we can put up with an awful lot in life if there is just a little bit of hope. And it sounds like that intuition that you had, there was a sense of hope in there. Do you believe at that stage, you had lost that hope? Or was there a moment within that sense of rock bottom, that there was still hope that you had turned things around?

 

Yvonne Rempel 

No, I definitely lost that hope. I lost a vision of a future. And that's really what it what it was, you know, when I was living at home, even going through those moments of abuse, or things that shouldn't have been happening, there was still a hope that one day I was gonna leave, one day I was gonna do better. One day, I do better by my own self. But when you hit that rock bottom, you just you lose all of that sense of hope you lose yourself, you lose your vision for your future. And when you don't have that to really you cling on to what's the point of just trying to do anything with your life?

 

Rodney Olsen 

So you've woken up in a place that you don't know, there's days missing in your memory, that you just don't know, what has happened? Where do you move from there?

 

Yvonne Rempel 

Well, it actually it took me a little while to move from that point, you know, my deep sense of being needed and worth, you know, was still wrapped up in people. So I would do anything to do to please people, because it really I really needed that in my life. That was my that was my sole identity was being worthy. And so you know, it didn't really turn around until I actually got pregnant with my first child at the age of 18.

 

Rodney Olsen 

Was it then that you realized, I'm now responsible for another life? I need to clean up? What caused you to start to turn things around? Because you'd been responsible for children before they weren't yours? They were your siblings. But you still spiraled out of control? What was it that was different this time?

 

Yvonne Rempel 

You know, honestly, there wasn't much of a difference. I guess it was really in shock. Number one, because he I shouldn't have gotten pregnant. And number two, it was never in my plan to have kids, because I never ever want any children in the world to ever experience what I experienced. So in my plan that I had in my life, I was never going to have children. Never. So when I got pregnant, and I was like, Oh, well, I knew instantly I knew I needed to be responsible. I knew I wanted to do different for this child. And so I needed to start going the right direction and start cleaning up my life. enough that I could help this child have a better upbringing than I did.

 

Rodney Olsen 

So you're still in your late teens, how do you start to form a new life when you've really come from this destructive past? And you're trying to find a better way forward? How do you start to make that happen?

 

Yvonne Rempel 
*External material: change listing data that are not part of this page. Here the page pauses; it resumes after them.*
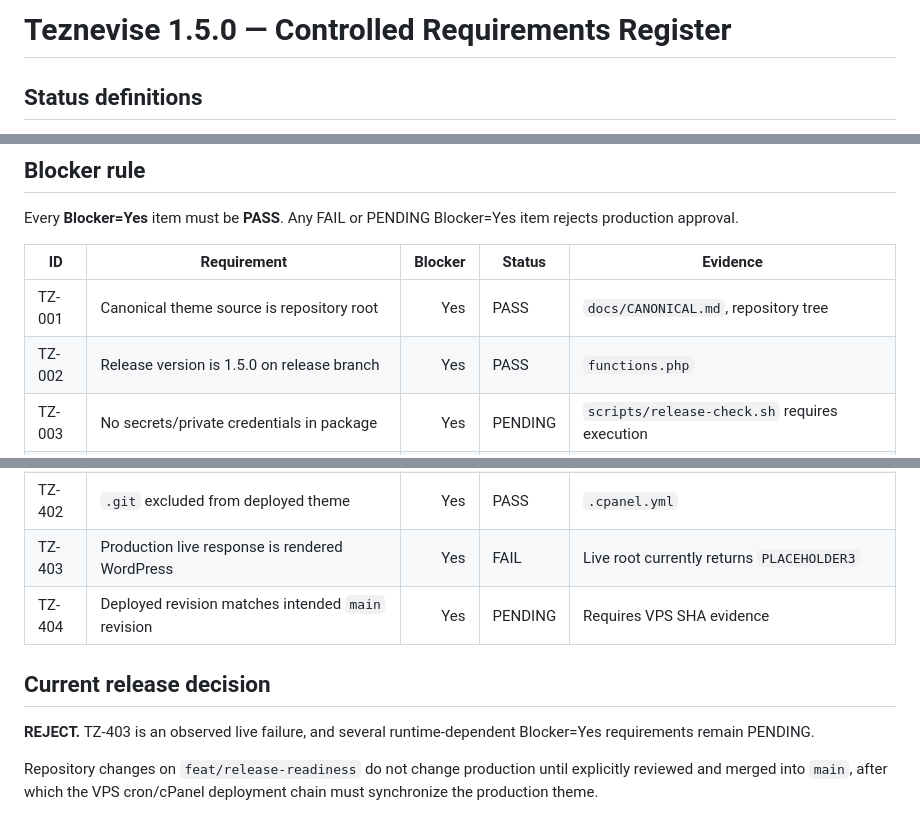
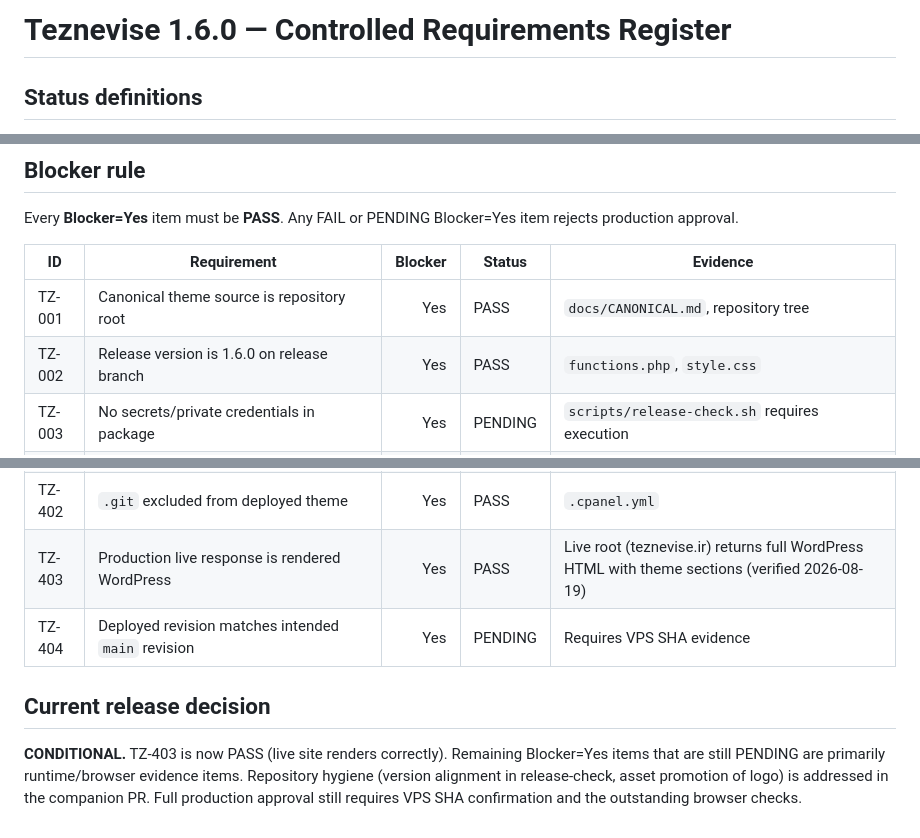
Before and after one commit to maziyarid/teznevise, a Markdown page: docs/REQUIREMENTS.md, 3 parts joined by grey strips. Drawn GitHub-style.

Commit message:
docs: update REQUIREMENTS and RELEASE_CHECKLIST to 1.6.0, mark TZ-403 PASS

```diff
--- a/docs/REQUIREMENTS.md
+++ b/docs/REQUIREMENTS.md
@@ -1,4 +1,4 @@
-# Teznevise 1.5.0 — Controlled Requirements Register
+# Teznevise 1.6.0 — Controlled Requirements Register
 
 ## Status definitions
 
@@ -15,7 +15,7 @@ Every **Blocker=Yes** item must be **PASS**. Any FAIL or PENDING Blocker=Yes ite
 | ID | Requirement | Blocker | Status | Evidence |
 |---|---|---:|---|---|
 | TZ-001 | Canonical theme source is repository root | Yes | PASS | `docs/CANONICAL.md`, repository tree |
-| TZ-002 | Release version is 1.5.0 on release branch | Yes | PASS | `functions.php` |
+| TZ-002 | Release version is 1.6.0 on release branch | Yes | PASS | `functions.php`, `style.css` |
 | TZ-003 | No secrets/private credentials in package | Yes | PENDING | `scripts/release-check.sh` requires execution |
 | TZ-004 | `teznevise_work/` is reference-only content | No | PASS | `docs/PAGE-MAP.md`, runtime resolver documented as migration fallback |
 | TZ-101 | Desktop/mobile logo and header parity | Yes | PENDING | Requires deployed browser evidence |
@@ -47,11 +47,9 @@ Every **Blocker=Yes** item must be **PASS**. Any FAIL or PENDING Blocker=Yes ite
 | TZ-309 | Plugin-aware SEO fallback avoids duplicate theme output | Yes | PASS | `inc/seo.php` plugin detection; plugin runtime validation pending |
 | TZ-401 | Production cPanel deployment target remains correct | Yes | PASS | `.cpanel.yml` |
 | TZ-402 | `.git` excluded from deployed theme | Yes | PASS | `.cpanel.yml` |
-| TZ-403 | Production live response is rendered WordPress | Yes | FAIL | Live root currently returns `PLACEHOLDER3` |
+| TZ-403 | Production live response is rendered WordPress | Yes | PASS | Live root (teznevise.ir) returns full WordPress HTML with theme sections (verified 2026-08-19) |
 | TZ-404 | Deployed revision matches intended `main` revision | Yes | PENDING | Requires VPS SHA evidence |
 
 ## Current release decision
 
-**REJECT.** TZ-403 is an observed live failure, and several runtime-dependent Blocker=Yes requirements remain PENDING.
-
-Repository changes on `feat/release-readiness` do not change production until explicitly reviewed and merged into `main`, after which the VPS cron/cPanel deployment chain must synchronize the production theme.
+**CONDITIONAL.** TZ-403 is now PASS (live site renders correctly). Remaining Blocker=Yes items that are still PENDING are primarily runtime/browser evidence items. Repository hygiene (version alignment in release-check, asset promotion of logo) is addressed in the companion PR. Full production approval still requires VPS SHA confirmation and the outstanding browser checks.
```
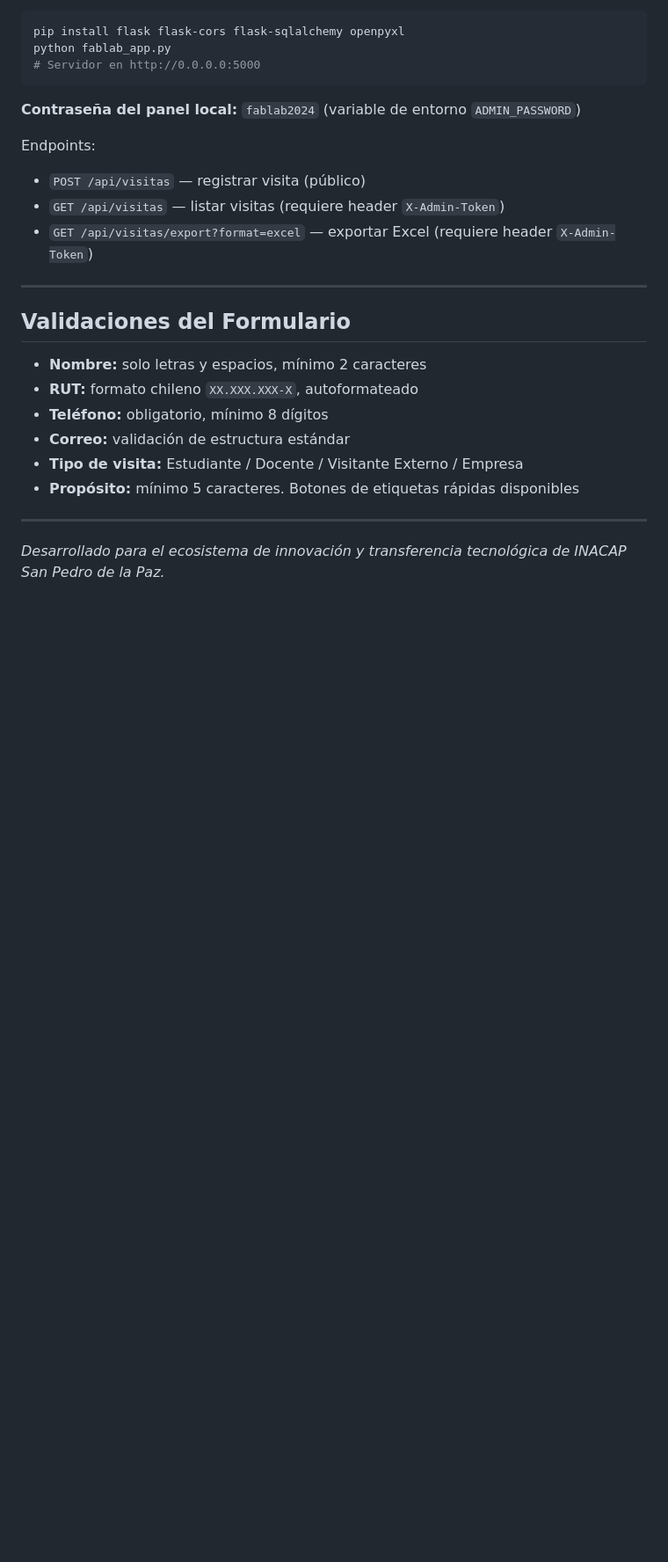
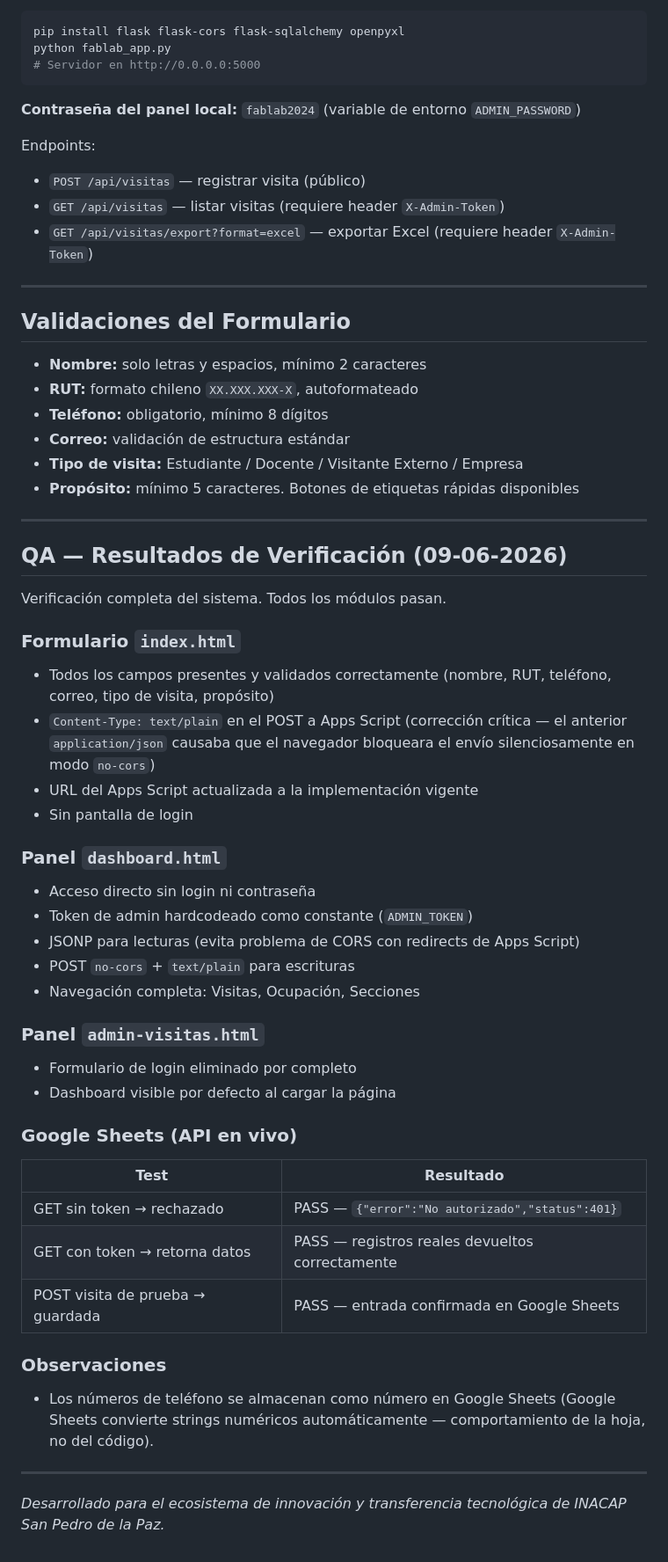
Before and after one commit to Macaperalta35/formularioFABLAB, a Markdown page: README.md, the part around one of its changes. Shown at 88% size. Rendered like a GitHub page; blank space fills up the shorter version.

Commit message:
docs: actualizar README — sin contraseña en dashboard, QA 09-06-2026, URL script actualizada

```diff
--- a/README.md
+++ b/README.md
@@ -156,4 +154,37 @@ Endpoints:
 
 ---
 
+## QA — Resultados de Verificación (09-06-2026)
+
+Verificación completa del sistema. Todos los módulos pasan.
+
+### Formulario `index.html`
+- Todos los campos presentes y validados correctamente (nombre, RUT, teléfono, correo, tipo de visita, propósito)
+- `Content-Type: text/plain` en el POST a Apps Script (corrección crítica — el anterior `application/json` causaba que el navegador bloqueara el envío silenciosamente en modo `no-cors`)
+- URL del Apps Script actualizada a la implementación vigente
+- Sin pantalla de login
+
+### Panel `dashboard.html`
+- Acceso directo sin login ni contraseña
+- Token de admin hardcodeado como constante (`ADMIN_TOKEN`)
+- JSONP para lecturas (evita problema de CORS con redirects de Apps Script)
+- POST `no-cors` + `text/plain` para escrituras
+- Navegación completa: Visitas, Ocupación, Secciones
+
+### Panel `admin-visitas.html`
+- Formulario de login eliminado por completo
+- Dashboard visible por defecto al cargar la página
+
+### Google Sheets (API en vivo)
+| Test | Resultado |
+|------|-----------|
+| GET sin token → rechazado | PASS — `{"error":"No autorizado","status":401}` |
+| GET con token → retorna datos | PASS — registros reales devueltos correctamente |
+| POST visita de prueba → guardada | PASS — entrada confirmada en Google Sheets |
+
+### Observaciones
+- Los números de teléfono se almacenan como número en Google Sheets (Google Sheets convierte strings numéricos automáticamente — comportamiento de la hoja, no del código).
+
+---
+
 *Desarrollado para el ecosistema de innovación y transferencia tecnológica de INACAP San Pedro de la Paz.*
```
Also changed, not shown: other parts of README.md (+4 -6 lines).
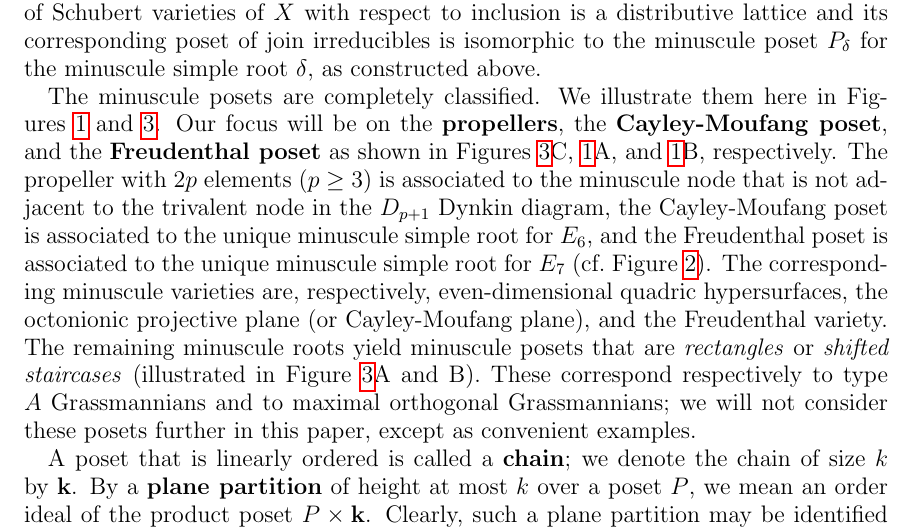
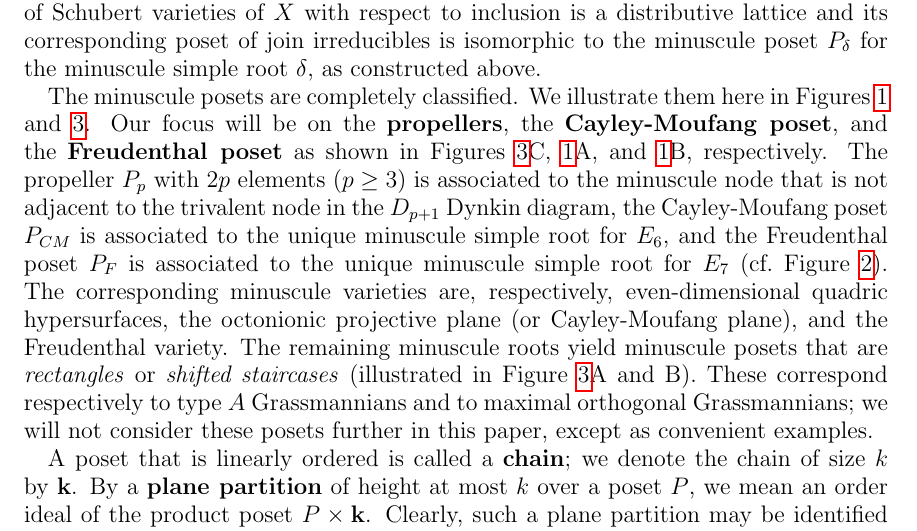
Before and after one commit to dogestoyevsky/ExceptionalPlanePartitions, a LaTeX paper (exceptionals4.tex): part of page 5 of 25, cut so that both start at the same text. Compiled offline with pdfLaTeX.

Commit message:
naming the posets more clearly in section 2

```diff
--- a/exceptionals4.tex
+++ b/exceptionals4.tex
@@ -316,7 +316,7 @@ For each minuscule simple root $\delta$, there is an associated {\bf minuscule p
 
 Alternatively, one may obtain the minuscule posets via the geometry of certain generalized flag varieties. If ${\sf P}_\delta \supset {\sf B_+}$ denotes the maximal parabolic subgroup of ${\sf G}$ associated to the minuscule simple root $\delta$, then the space $X = {\sf G} / {\sf P}_\delta$ is called a {\bf minuscule variety}. The minuscule varieties are smooth projective varieties with many additional nice geometric properties (cf.,~e.g.,~\cite{Billey.Lakshmibai} for details). The natural action of the Borel subgroup ${\sf B}_+$ on $X$ has finitely-many orbits, whose Zariski closures are the {\bf Schubert varieties}. Given two Schubert varieties in $X$, it is known that they are either disjoint or else one is a subset of the other. Indeed the poset $Y_X$ of Schubert varieties of $X$ with respect to inclusion is a distributive lattice and its corresponding poset of join irreducibles is isomorphic to the minuscule poset $P_\delta$ for the minuscule simple root $\delta$, as constructed above.
 
-The minuscule posets are completely classified. We illustrate them here in Figures~\ref{fig:min_poset_E} and \ref{fig:min_poset}. Our focus will be on the {\bf propellers}, the {\bf Cayley-Moufang poset}, and the {\bf Freudenthal poset} as shown in Figures~\ref{fig:min_poset}C, \ref{fig:min_poset_E}A, and \ref{fig:min_poset_E}B, respectively. The propeller with $2p$ elements ($p \geq 3$) is associated to the minuscule node that is not adjacent to the trivalent node in the $D_{p+1}$ Dynkin diagram, the Cayley-Moufang poset is associated to the unique minuscule simple root for $E_6$, and the Freudenthal poset is associated to the unique minuscule simple root for $E_7$ (cf.\ Figure~\ref{fig:minuscule}). The corresponding minuscule varieties are, respectively, even-dimensional quadric hypersurfaces, the octonionic projective plane (or Cayley-Moufang plane), and the Freudenthal variety. The remaining minuscule roots yield minuscule posets that are \emph{rectangles} or \emph{shifted staircases} (illustrated in Figure~\ref{fig:min_poset}A and B). These correspond respectively to type $A$ Grassmannians and to maximal orthogonal Grassmannians; we will not consider these posets further in this paper, except as convenient examples.
+The minuscule posets are completely classified. We illustrate them here in Figures~\ref{fig:min_poset_E} and \ref{fig:min_poset}. Our focus will be on the {\bf propellers}, the {\bf Cayley-Moufang poset}, and the {\bf Freudenthal poset} as shown in Figures~\ref{fig:min_poset}C, \ref{fig:min_poset_E}A, and \ref{fig:min_poset_E}B, respectively. The propeller $P_p$ with $2p$ elements ($p \geq 3$) is associated to the minuscule node that is not adjacent to the trivalent node in the $D_{p+1}$ Dynkin diagram, the Cayley-Moufang poset $P_{CM}$ is associated to the unique minuscule simple root for $E_6$, and the Freudenthal poset $P_F$ is associated to the unique minuscule simple root for $E_7$ (cf.\ Figure~\ref{fig:minuscule}). The corresponding minuscule varieties are, respectively, even-dimensional quadric hypersurfaces, the octonionic projective plane (or Cayley-Moufang plane), and the Freudenthal variety. The remaining minuscule roots yield minuscule posets that are \emph{rectangles} or \emph{shifted staircases} (illustrated in Figure~\ref{fig:min_poset}A and B). These correspond respectively to type $A$ Grassmannians and to maximal orthogonal Grassmannians; we will not consider these posets further in this paper, except as convenient examples.
 
 A poset that is linearly ordered is called a {\bf chain}; we denote the chain of size $k$ by $\mathbf{k}$. By a {\bf plane partition} of height at most $k$ over a poset $P$, we mean an order ideal of the product poset $P \times \mathbf{k}$.  Clearly, such a plane partition may be identified with a weakly order-reversing map $\pi : P \to \mathbf{k}$ (i.e., a map $\pi$ such that $\x \leq \x'$ implies $\pi(\x) \geq \pi(\x')$). The poset $P$ is called {\bf Gaussian} if the generating function $f_P^k(q)$ may be expressed in the form
 \[
```
Also changed, not shown: exceptionals4.pdf, 2 other files.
At first, I tried to do it on my own. I tried to put in rules I tried to put in structure. So I tried to really build a structure in my life again, right because it was the time that I was, even though he wasn't thriving. It was a time where there was structure and I kind of knew who it was. So I started putting the structure in place. But when I put this structure in place, I had a lot of baggage I realized that came with it. And there was a lot of things have never been dealt with in my life. And so here I am at 18 you know i shortly turned him 19 right after I have my boyfriend who's sitting beside me, though the father of our child, you know, we're sitting in this apartment and we're like, now what do we do? You know, how do we move forward? Because this was never in the plan for either one of us, how do we move forward. And so at the time, we were living a couple provinces away from our family. And so we moved back closer to his side of the family, learning that there is families that live very differently than you. I remember, I walked in when I met his family, and I went, see you guys sit up the table to eat suffered together, you guys talk to each other. That's a real thing. How composites and plant pants are not flying at each other. When you're arguing like, there's another way to live, I started realizing that the way that I grew up was not normal. And that there was other people who experience life vastly different than I did, which I kind of had a little bit understanding. But now I'm looking through different eyes. And so I started looking at other people around me and other families around me going, how do you do that. And what I did is I started imitating them, and how they lived a life, because I liked the way they were doing it.

 

Rodney Olsen 

And some of his hope is now starting to return. Because you can see that it is possible to live in a different way. You said you started with structure. But obviously that's not going to take you all the way what else happened in your life, that was going to start making things turn around for you,

 

Yvonne Rempel 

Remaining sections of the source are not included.